To quickly recap, the human papilloma virus (HPV) is a sexually transmitted infection which causes cervical cancer in women. A number of countries, including NZ, now vaccinate girls from the age of 12 against the most common HPV types. There are currently two vaccines on the market: Gardasil and Cervarix.
DÃ©bora Miranda recently wrote about the plight of women with cervical cancer in Africa. Apparently more than 1 in 5 cases of cervical cancer are in women in developing countries, which lack the screening programmes we have access to. The Global Alliance for Vaccines and Immunisation (Gavi) recently announced that Merck offered a 67% reduction in the current public price of their Gardasil vaccine, to $5. Merck also support the Gardasil access programme having pledged to donate 3 million doses of Gardasil to low income countries.
But why are only girls vaccinated? HPV can also cause a variety of cancers in men, including anal cancer and a subset of penile and oral cancers. In fact, in the developed world, the number of HPV-related cancers in men is similar to that of cervical cancer in women.
I was recently chatting with Daniel Keogh, aka Professor Funk, who paid to get himself vaccinated and produced a fantastic video encouraging young men to do the same.
Daniel raised two important points:
1. Why should girls be made responsible for sexual health? After all, its the boys who will be infecting them.
2. What about those boys who are bi or gay?
Indeed, what of the boys? Last year, Joel Palefsky wrote an article published in the Journal of Adolescent Health outlining the case for vaccinating boys as well as girls from a young age. It certainly makes sense. Presumably, the decision to only vaccinate girls is based on some cost-benefit analysis and the boys lost out. But maybe we should be turning this on its head and vaccinating the boys instead. That way they won’t spread HPV to girls, protecting them against cervical cancer, while also protecting bisexual and gay boys.
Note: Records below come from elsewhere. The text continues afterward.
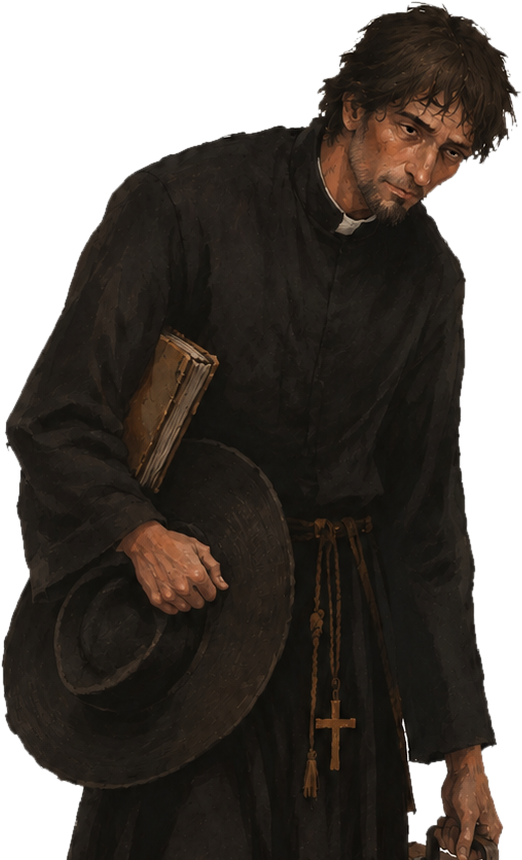
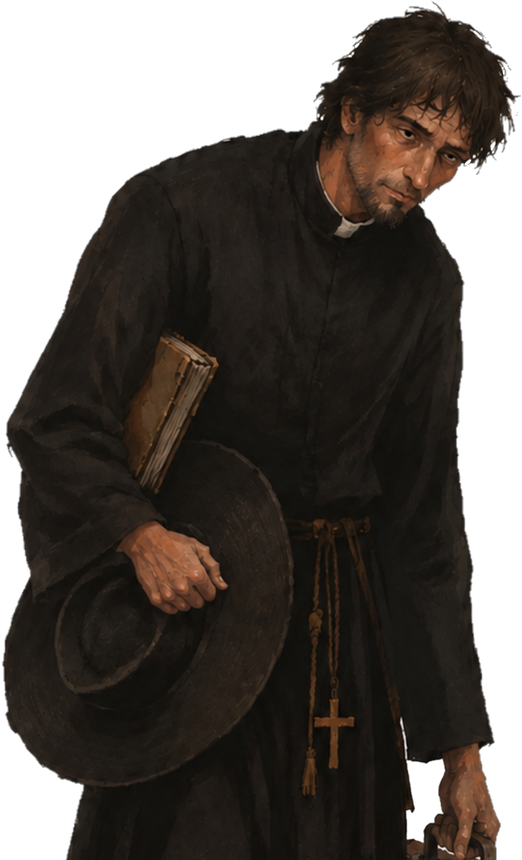
Retratos a partir das artes transparentes e limpeza da borda da Yara
- Arte/personagens_png/: versões com fundo transparente de sete pessoas
- Conversor: usa essas artes (Potira e Pajé seguem de Arte/PP/), mantém o
  recorte de fora feito pelo grupo e ainda tira o branco preso entre braço
  e corpo, os fios brancos meio transparentes e o quase-branco da borda
- Yara: borda do cabelo descascada (tira só pixels claros e sem cor
  encostados no transparente)

diff --git a/Jogo/ferramentas/converter_arte.py b/Jogo/ferramentas/converter_arte.py
@@ -48,23 +48,41 @@ DISTANCIA_BRANCO_PRESO = 24
 LIMIAR_BRANCO_CERCADO = 240
 AREA_MINIMA_BRANCO_CERCADO = 1500   # pixels da arte original
 
+# Arte que já vem transparente: o fundo é conhecido, então a limpeza perto da borda pode ser
+# mais firme. A ferramenta que tira o fundo costuma deixar fios meio transparentes porém
+# BRANCOS em volta do cabelo; esses somem, assim como o quase-branco colado na borda.
+LIMIAR_BRANCO_PRESO_TRANSPARENTE = 215
+DISTANCIA_BRANCO_PRESO_TRANSPARENTE = 10
+LIMIAR_BRANCO_CERCADO_TRANSPARENTE = 228
+LIMIAR_FIO_BRANCO = 190   # pixel meio transparente com o canal mais escuro acima disto: some
+AREA_MINIMA_BRANCO_CERCADO_TRANSPARENTE = 600
+
+# "Descascar" a borda (só para quem tem True no fim da linha em PERSONAGENS): tira, camada
+# por camada, os pixels CLAROS e ACINZENTADOS encostados no transparente (fios brancos que
+# sobram no cabelo). Cabelo escuro, pele e roupa bege (que têm cor) não saem.
+CAMADAS_DESCASCAR = 6
+CLARO_DESCASCAR = 140        # canal mais escuro acima disto = claro
+NEUTRO_DESCASCAR = 30        # diferença entre o canal mais claro e o mais escuro abaixo disto = sem cor
+
 # Lista de personagens: (original dentro de Arte/, destino dentro de assets/, giro, meio da coxa).
-# As artes vêm da pasta Arte/PP/.
+# As artes vêm de Arte/personagens_png/personagens_em_png/ (com fundo transparente). Potira e
+# Pajé ainda não têm versão transparente: vêm de Arte/PP/ (fundo branco).
 # - giro: as artes vieram deitadas, com a cabeça para a direita; 90 gira no
 #   sentido anti-horário e deixa a pessoa de pé. Use 0 se a arte já estiver de pé.
 # - meio da coxa: a altura (em pixels da arte JÁ DE PÉ, contando de cima) onde fica o meio
 #   das coxas. O topo da cabeça é achado sozinho. Se a arte acaba antes do meio da coxa
 #   (Mbaé, Tamandaré-mirim e Iandé foram desenhados só até a cintura ou o quadril), coloque
 #   onde a coxa estaria: o pedaço que falta fica transparente, escondido atrás da caixa de fala.
+PNG = "personagens_png/personagens_em_png/"
 PERSONAGENS = [
-    ("PP/Yara.png", "personagens/yara.png", 90, 830),
-    ("PP/Mbaé.png", "personagens/mbae.png", 90, 1020),
+    (PNG + "Yara.png", "personagens/yara.png", 90, 1675, True),
+    (PNG + "Mbaé.png", "personagens/mbae.png", 90, 1920),
     ("PP/Potira.png", "personagens/potira.png", 90, 1040),
-    ("PP/Tama.png", "personagens/tamandare.png", 90, 965),
-    ("PP/Iandé.png", "personagens/iande.png", 90, 880),
-    ("PP/Krenan.png", "personagens/krenan.png", 90, 950),
-    ("PP/Araci.png", "personagens/araci.png", 90, 960),
-    ("PP/Irmão Aleixo.png", "personagens/aleixo.png", 0, 920),
+    (PNG + "Tama.png", "personagens/tamandare.png", 90, 1950),
+    (PNG + "Iandé.png", "personagens/iande.png", 90, 1785),
+    (PNG + "Krenan.png", "personagens/krenan.png", 90, 1590),
+    (PNG + "Araci.png", "personagens/araci.png", 90, 1550),
+    (PNG + "Irmão Aleixo.png", "personagens/aleixo.png", 0, 1520),
     # O pajé já veio de pé. O topo é o do cocar de penas, então a cabeça fica um pouco menor.
     ("PP/Pajé.png", "personagens/paje.png", 0, 920),
 ]
@@ -101,7 +119,8 @@ def converter_cenario(origem, destino):
     print("  ok  %-22s -> %-36s %4d KB" % (origem, destino, tamanho_kb))
 
 
-def tirar_fundo_branco(imagem):
+def tirar_fundo_branco(imagem, limiar_preso=LIMIAR_BRANCO_PRESO, distancia=DISTANCIA_BRANCO_PRESO,
+                       limiar_cercado=LIMIAR_BRANCO_CERCADO, area_cercado=AREA_MINIMA_BRANCO_CERCADO):
     """Deixa transparente o branco que encosta na borda da imagem (o fundo).
 
     Só some o branco ligado à borda: o branco da pintura do corpo, dos olhos e
@@ -120,11 +139,11 @@ def tirar_fundo_branco(imagem):
     fundo = claro.point(lambda v: 255 if v == 128 else 0)
     # Branco preso perto da borda (entre fios de cabelo): também vira fundo.
     perto_do_fundo = fundo
-    for _ in range(DISTANCIA_BRANCO_PRESO // 2):
+    for _ in range(distancia // 2):
         perto_do_fundo = perto_do_fundo.filter(ImageFilter.MaxFilter(5))
-    bem_branco = mais_escuro.point(lambda v: 255 if v >= LIMIAR_BRANCO_PRESO else 0)
+    bem_branco = mais_escuro.point(lambda v: 255 if v >= limiar_preso else 0)
     fundo = ImageChops.lighter(fundo, ImageChops.multiply(perto_do_fundo, bem_branco))
-    fundo = _juntar_brancos_grandes(fundo, mais_escuro)
+    fundo = _juntar_brancos_grandes(fundo, mais_escuro, limiar_cercado, area_cercado)
     alfa = ImageChops.invert(fundo)
     # Come 1 pixel da borda (tira o contorno claro) e suaviza o recorte.
     alfa = alfa.filter(ImageFilter.MinFilter(3)).filter(ImageFilter.GaussianBlur(0.8))
@@ -132,9 +151,10 @@ def tirar_fundo_branco(imagem):
     return imagem
 
 
-def _juntar_brancos_grandes(fundo, mais_escuro):
+def _juntar_brancos_grandes(fundo, mais_escuro, limiar_cercado=LIMIAR_BRANCO_CERCADO,
+                            area_minima=AREA_MINIMA_BRANCO_CERCADO):
     """Marca como fundo as manchas brancas grandes que o balde de tinta da borda não alcançou."""
-    branco = mais_escuro.point(lambda v: 255 if v >= LIMIAR_BRANCO_CERCADO else 0)
+    branco = mais_escuro.point(lambda v: 255 if v >= limiar_cercado else 0)
     # Só o branco que ainda não é fundo.
     marcas = ImageChops.subtract(branco, fundo)       # 255 = branco cercado ainda não visto
     largura, altura = marcas.size
@@ -146,14 +166,31 @@ def _juntar_brancos_grandes(fundo, mais_escuro):
             ImageDraw.floodfill(marcas, (x, y), 100)  # pinta a mancha toda com 100
             area = marcas.histogram()[100]
             # Mancha grande vira 50 (sai); pequena vira 200 (fica).
-            novo = 50 if area >= AREA_MINIMA_BRANCO_CERCADO else 200
+            novo = 50 if area >= area_minima else 200
             marcas = marcas.point(lambda v, novo=novo: novo if v == 100 else v)
             pixels = marcas.load()
     grandes = marcas.point(lambda v: 255 if v == 50 else 0)
     return ImageChops.lighter(fundo, grandes)
 
 
-def converter_personagem(origem, destino, giro, meio_da_coxa):
+def descascar_borda(imagem):
+    """Tira os fios claros e sem cor da borda, uma camada de pixels por vez."""
+    r, g, b, alfa = imagem.split()
+    mais_escuro = ImageChops.darker(ImageChops.darker(r, g), b)
+    mais_claro = ImageChops.lighter(ImageChops.lighter(r, g), b)
+    claro = mais_escuro.point(lambda v: 255 if v >= CLARO_DESCASCAR else 0)
+    neutro = ImageChops.subtract(mais_claro, mais_escuro).point(lambda v: 255 if v <= NEUTRO_DESCASCAR else 0)
+    fio = ImageChops.multiply(claro, neutro)
+    for _ in range(CAMADAS_DESCASCAR):
+        vazio = alfa.point(lambda a: 255 if a < 20 else 0)
+        borda = vazio.filter(ImageFilter.MaxFilter(3))          # encosta no transparente
+        tirar = ImageChops.multiply(borda, fio)
+        alfa = ImageChops.subtract(alfa, tirar)
+    imagem.putalpha(alfa)
+    return imagem
+
+
+def converter_personagem(origem, destino, giro, meio_da_coxa, descascar=False):
     caminho_origem = os.path.join(PASTA_ARTE, origem)
     caminho_destino = os.path.join(PASTA_ASSETS, destino)
     if not os.path.exists(caminho_origem):
@@ -161,13 +198,29 @@ def converter_personagem(origem, destino, giro, meio_da_coxa):
         return
     os.makedirs(os.path.dirname(caminho_destino), exist_ok=True)
     imagem = Image.open(caminho_origem).convert("RGBA")
-    # Arte que já vem com fundo transparente (PNG exportado sem a camada de fundo):
-    # o recorte de quem desenhou é usado como está, sem adivinhar o que é branco.
-    ja_transparente = imagem.getchannel("A").getextrema()[0] < 255
     if giro:
-        fundo_do_giro = (0, 0, 0, 0) if ja_transparente else (255, 255, 255, 255)
-        imagem = imagem.rotate(giro, expand=True, fillcolor=fundo_do_giro)
-    if not ja_transparente:
+        imagem = imagem.rotate(giro, expand=True, fillcolor=(0, 0, 0, 0))
+    if imagem.getchannel("A").getextrema()[0] < 255:
+        # Arte que já vem com fundo transparente: o recorte de fora feito por quem desenhou
+        # é mantido. Mas o branco PRESO (entre o braço e o corpo, entre o arco e o corpo) e
+        # o contorno branco que às vezes sobra no cabelo ainda saem, como na arte de fundo branco.
+        alfa_original = imagem.getchannel("A")
+        sobre_branco = Image.new("RGBA", imagem.size, (255, 255, 255, 255))
+        sobre_branco.alpha_composite(imagem)
+        alfa_limpo = tirar_fundo_branco(sobre_branco, LIMIAR_BRANCO_PRESO_TRANSPARENTE,
+                                        DISTANCIA_BRANCO_PRESO_TRANSPARENTE,
+                                        LIMIAR_BRANCO_CERCADO_TRANSPARENTE,
+                                        AREA_MINIMA_BRANCO_CERCADO_TRANSPARENTE).getchannel("A")
+        # Fios brancos meio transparentes (sobra da ferramenta que tirou o fundo).
+        r, g, b, _ = imagem.split()
+        claro = ImageChops.darker(ImageChops.darker(r, g), b).point(lambda v: 255 if v >= LIMIAR_FIO_BRANCO else 0)
+        meio_transparente = alfa_original.point(lambda a: 255 if 0 < a < 250 else 0)
+        fio_branco = ImageChops.multiply(claro, meio_transparente).filter(ImageFilter.MaxFilter(3))
+        alfa = ImageChops.darker(alfa_original, alfa_limpo)
+        imagem.putalpha(ImageChops.subtract(alfa, fio_branco))
+        if descascar:
+            imagem = descascar_borda(imagem)
+    else:
         imagem = tirar_fundo_branco(imagem)
     # Corte padrão: do topo da cabeça até o meio da coxa. Se a arte acabar antes,
     # crop() completa com transparente embaixo.
@@ -190,8 +243,8 @@ def main():
     for origem, destino in CENARIOS:
         converter_cenario(origem, destino)
     print("Convertendo personagens")
-    for origem, destino, giro, meio_da_coxa in PERSONAGENS:
-        converter_personagem(origem, destino, giro, meio_da_coxa)
+    for linha in PERSONAGENS:
+        converter_personagem(*linha)
     print("Pronto.")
On an almost unrelated note, I’ve just finished reading The immortal life of Henrietta Lacks by Rebecca Skloot. An amazing story and one which every scientist should read. Cells from Henrietta Lacks’ cervical cancer tumour turned into the first immortalised cell line. And that tumour arose because Henrietta Lacks was infected with multiple copies of the most virulent HPV strain known. So HPV also gave us HeLa cells, the most commonly used cell line instrumental in many of the scientific advances made in the last 60 years.